■ The task: Going through the entries below, work out how many lines have the string "handleSubmit" in them. Give the number and nothing more.

Data supplied: Begin

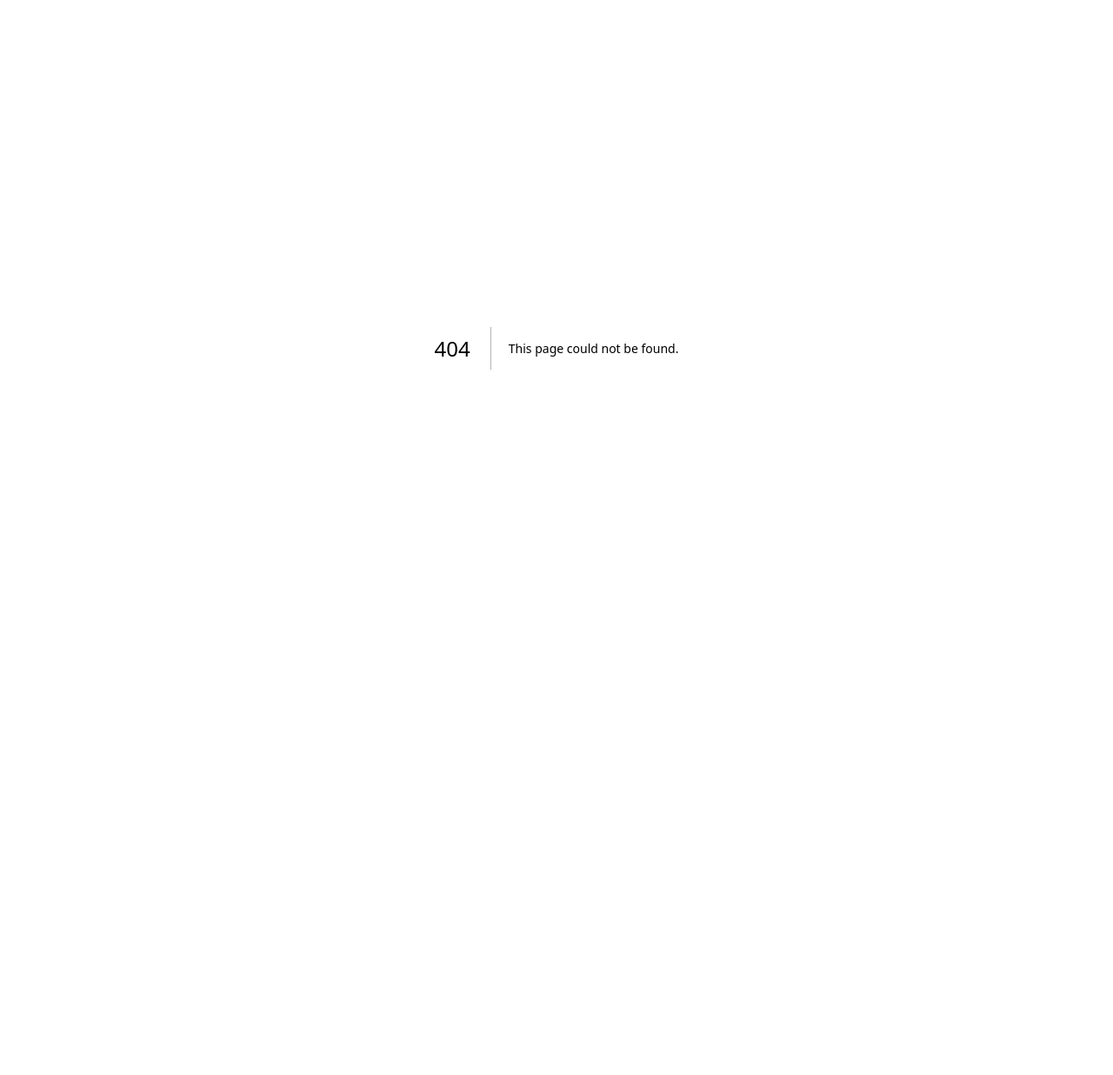
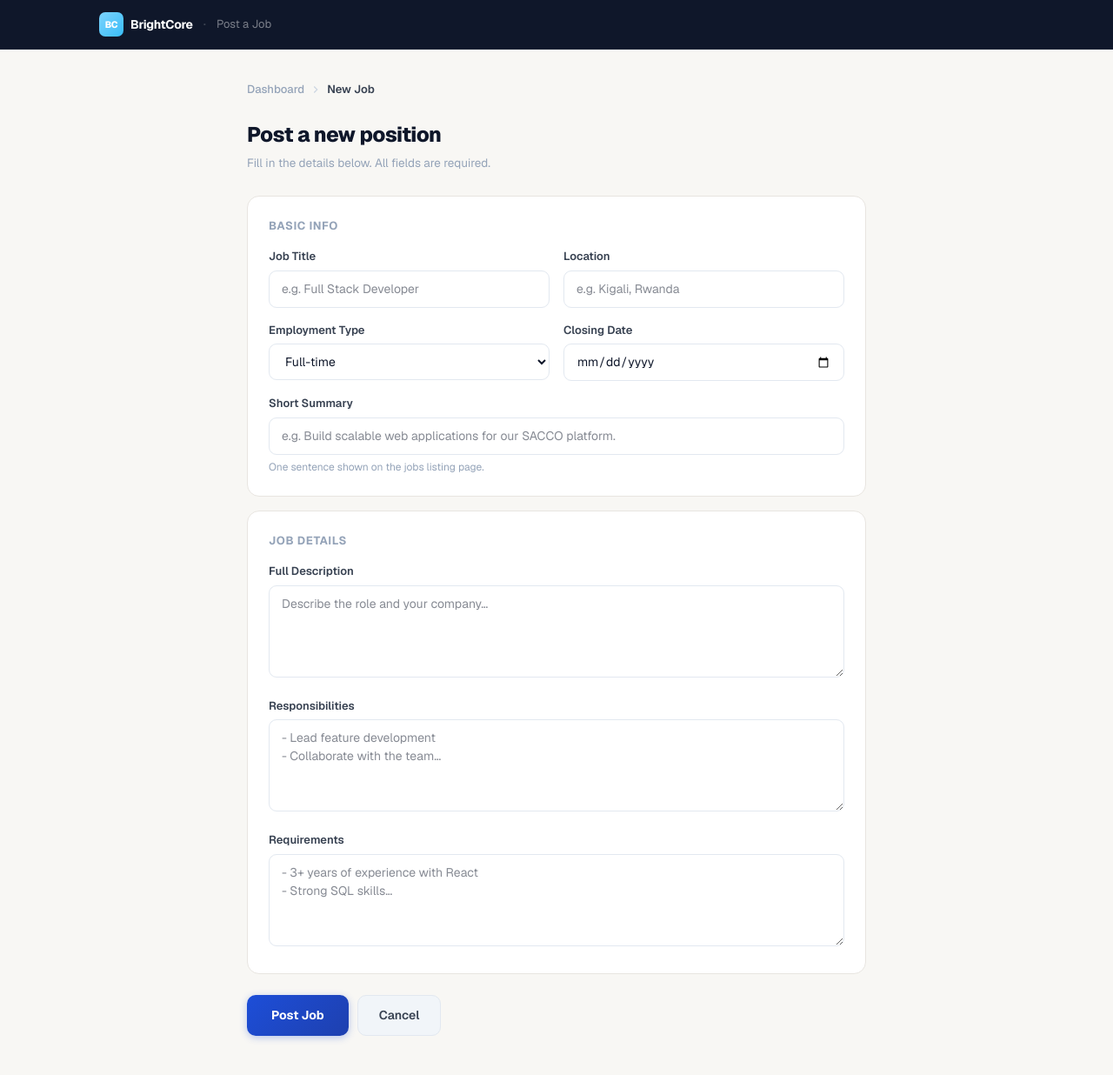
Before and after one commit to CynthiaAdeline/recruitment_app, a Next.js app: page /admin/jobs/new in a window 1280 px wide. Before the commit this address had no page. Shown: the top 1236 px of the page at 87% size. Before the commit the page ends 800 px from the top, so only its background shows below. Built offline with nearby package versions, Linux system fonts and the light colour scheme.

Commit message:
feat(admin): add post new job form with sectioned layout and validation

```diff
--- /dev/null
+++ b/app/admin/jobs/new/page.tsx
@@ -0,0 +1,126 @@
+"use client";
+
+import { useState } from "react";
+import { useRouter } from "next/navigation";
+import Link from "next/link";
+import BcLogo from "@/app/_components/BcLogo";
+
+export default function NewJobPage() {
+  const router = useRouter();
+  const [form, setForm] = useState({
+    title: "", location: "", employmentType: "Full-time",
+    closingDate: "", summary: "", description: "", responsibilities: "", requirements: "",
+  });
+  const [error, setError] = useState("");
+  const [loading, setLoading] = useState(false);
+
+  async function handleSubmit(e: React.FormEvent) {
+    e.preventDefault();
+    setError("");
+    setLoading(true);
+    const res = await fetch("/api/jobs", {
+      method: "POST",
+      headers: { "Content-Type": "application/json" },
+      body: JSON.stringify(form),
+    });
+    setLoading(false);
+    if (res.ok) { router.push("/admin/jobs"); router.refresh(); }
+    else { const d = await res.json(); setError(d.error ?? "Failed to create job"); }
+  }
+
+  return (
+    <div style={{ minHeight: "100vh", background: "#f8f7f4", display: "flex", flexDirection: "column" }}>
+      <header style={{ background: "#0f172a", borderBottom: "1px solid rgba(255,255,255,0.06)" }}>
+        <div style={{ maxWidth: 1100, margin: "0 auto", padding: "0 24px", height: 56, display: "flex", alignItems: "center", gap: 8 }}>
+          <BcLogo size={28} dark />
+          <span style={{ color: "rgba(255,255,255,0.2)", margin: "0 4px" }}>·</span>
+          <span style={{ fontSize: 13, color: "rgba(255,255,255,0.45)" }}>Post a Job</span>
+        </div>
+      </header>
+
+      <main style={{ flex: 1, maxWidth: 760, margin: "0 auto", width: "100%", padding: "36px 24px 60px" }}>
+        <div style={{ display: "flex", alignItems: "center", gap: 6, marginBottom: 24, fontSize: 13 }}>
+          <Link href="/admin/jobs" style={{ color: "#94a3b8", textDecoration: "none", fontWeight: 500 }}>Dashboard</Link>
+          <svg width="14" height="14" viewBox="0 0 24 24" fill="none" stroke="#cbd5e1" strokeWidth="2"><polyline points="9 18 15 12 9 6"/></svg>
+          <span style={{ color: "#374151", fontWeight: 600 }}>New Job</span>
+        </div>
+
+        <div style={{ marginBottom: 28 }}>
+          <h1 style={{ fontSize: 24, fontWeight: 800, color: "#0f172a", letterSpacing: "-0.5px", margin: "0 0 4px" }}>Post a new position</h1>
+          <p style={{ fontSize: 13.5, color: "#94a3b8" }}>Fill in the details below. All fields are required.</p>
+        </div>
+
+        {error && (
+          <div style={{ background: "#fef2f2", border: "1px solid #fecaca", borderRadius: 10, padding: "12px 16px", marginBottom: 20, display: "flex", alignItems: "center", gap: 10 }}>
+            <svg width="15" height="15" viewBox="0 0 24 24" fill="none" stroke="#ef4444" strokeWidth="2" strokeLinecap="round" strokeLinejoin="round"><circle cx="12" cy="12" r="10"/><line x1="12" y1="8" x2="12" y2="12"/><line x1="12" y1="16" x2="12.01" y2="16"/></svg>
+            <span style={{ fontSize: 13.5, color: "#dc2626" }}>{error}</span>
+          </div>
+        )}
+
+        <form onSubmit={handleSubmit} style={{ display: "flex", flexDirection: "column", gap: 0 }}>
+          <Section title="Basic Info">
+            <div style={{ display: "grid", gridTemplateColumns: "repeat(auto-fit, minmax(220px, 1fr))", gap: 16 }}>
+              <Field label="Job Title"><input required value={form.title} onChange={e => setForm({ ...form, title: e.target.value })} style={inp} placeholder="e.g. Full Stack Developer" /></Field>
+              <Field label="Location"><input required value={form.location} onChange={e => setForm({ ...form, location: e.target.value })} style={inp} placeholder="e.g. Kigali, Rwanda" /></Field>
+              <Field label="Employment Type">
+                <select value={form.employmentType} onChange={e => setForm({ ...form, employmentType: e.target.value })} style={inp}>
+                  <option>Full-time</option><option>Part-time</option><option>Contract</option><option>Internship</option>
+                </select>
+              </Field>
+              <Field label="Closing Date"><input required type="date" value={form.closingDate} onChange={e => setForm({ ...form, closingDate: e.target.value })} style={inp} /></Field>
+            </div>
+            <Field label="Short Summary" hint="One sentence shown on the jobs listing page.">
+              <input required value={form.summary} onChange={e => setForm({ ...form, summary: e.target.value })} style={inp} placeholder="e.g. Build scalable web applications for our SACCO platform." />
+            </Field>
+          </Section>
+
+          <Section title="Job Details">
+            <Field label="Full Description"><textarea required rows={4} value={form.description} onChange={e => setForm({ ...form, description: e.target.value })} style={{ ...inp, resize: "vertical" }} placeholder="Describe the role and your company…" /></Field>
+            <Field label="Responsibilities"><textarea required rows={4} value={form.responsibilities} onChange={e => setForm({ ...form, responsibilities: e.target.value })} style={{ ...inp, resize: "vertical" }} placeholder="- Lead feature development&#10;- Collaborate with the team…" /></Field>
+            <Field label="Requirements"><textarea required rows={4} value={form.requirements} onChange={e => setForm({ ...form, requirements: e.target.value })} style={{ ...inp, resize: "vertical" }} placeholder="- 3+ years of experience with React&#10;- Strong SQL skills…" /></Field>
+          </Section>
+
+          <div style={{ display: "flex", gap: 10, paddingTop: 8 }}>
+            <button type="submit" disabled={loading} style={{
+              background: loading ? "#93c5fd" : "linear-gradient(135deg, #1d4ed8, #1e40af)",
+              color: "#fff", border: "none", borderRadius: 10, padding: "12px 28px",
+              fontSize: 14, fontWeight: 700, cursor: loading ? "not-allowed" : "pointer",
+              display: "inline-flex", alignItems: "center", gap: 8,
+              boxShadow: loading ? "none" : "0 2px 8px rgba(29,78,216,0.3)",
+            }}>
+              {loading ? <><div style={{ width: 13, height: 13, border: "2px solid rgba(255,255,255,0.4)", borderTopColor: "#fff", borderRadius: "50%", animation: "spin 0.7s linear infinite" }} />Posting…</> : "Post Job"}
+            </button>
+            <Link href="/admin/jobs" style={{ background: "#f1f5f9", border: "1px solid #e2e8f0", color: "#374151", borderRadius: 10, padding: "12px 24px", fontSize: 14, fontWeight: 600, textDecoration: "none", display: "inline-flex", alignItems: "center" }}>Cancel</Link>
+          </div>
+        </form>
+      </main>
+      <style>{`@keyframes spin { to { transform: rotate(360deg); } }`}</style>
+    </div>
+  );
+}
+
+function Section({ title, children }: { title: string; children: React.ReactNode }) {
+  return (
+    <div style={{ background: "#fff", border: "1px solid #e8e5e0", borderRadius: 14, padding: "24px", marginBottom: 16, display: "flex", flexDirection: "column", gap: 16 }}>
+      <h2 style={{ fontSize: 13, fontWeight: 700, color: "#94a3b8", textTransform: "uppercase", letterSpacing: "0.6px", margin: 0 }}>{title}</h2>
+      {children}
+    </div>
+  );
+}
+
+function Field({ label, hint, children }: { label: string; hint?: string; children: React.ReactNode }) {
+  return (
+    <div>
+      <label style={{ display: "block", fontSize: 13, fontWeight: 600, color: "#374151", marginBottom: 6 }}>{label}</label>
+      {children}
+      {hint && <p style={{ fontSize: 12, color: "#94a3b8", marginTop: 5 }}>{hint}</p>}
+    </div>
+  );
+}
+
+const inp: React.CSSProperties = {
+  width: "100%", boxSizing: "border-box",
+  border: "1.5px solid #e2e8f0", borderRadius: 9,
+  padding: "10px 14px", fontSize: 14, color: "#0f172a",
+  outline: "none", fontFamily: "inherit", background: "#fff",
+};
```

Data supplied: End

■ Response below: 2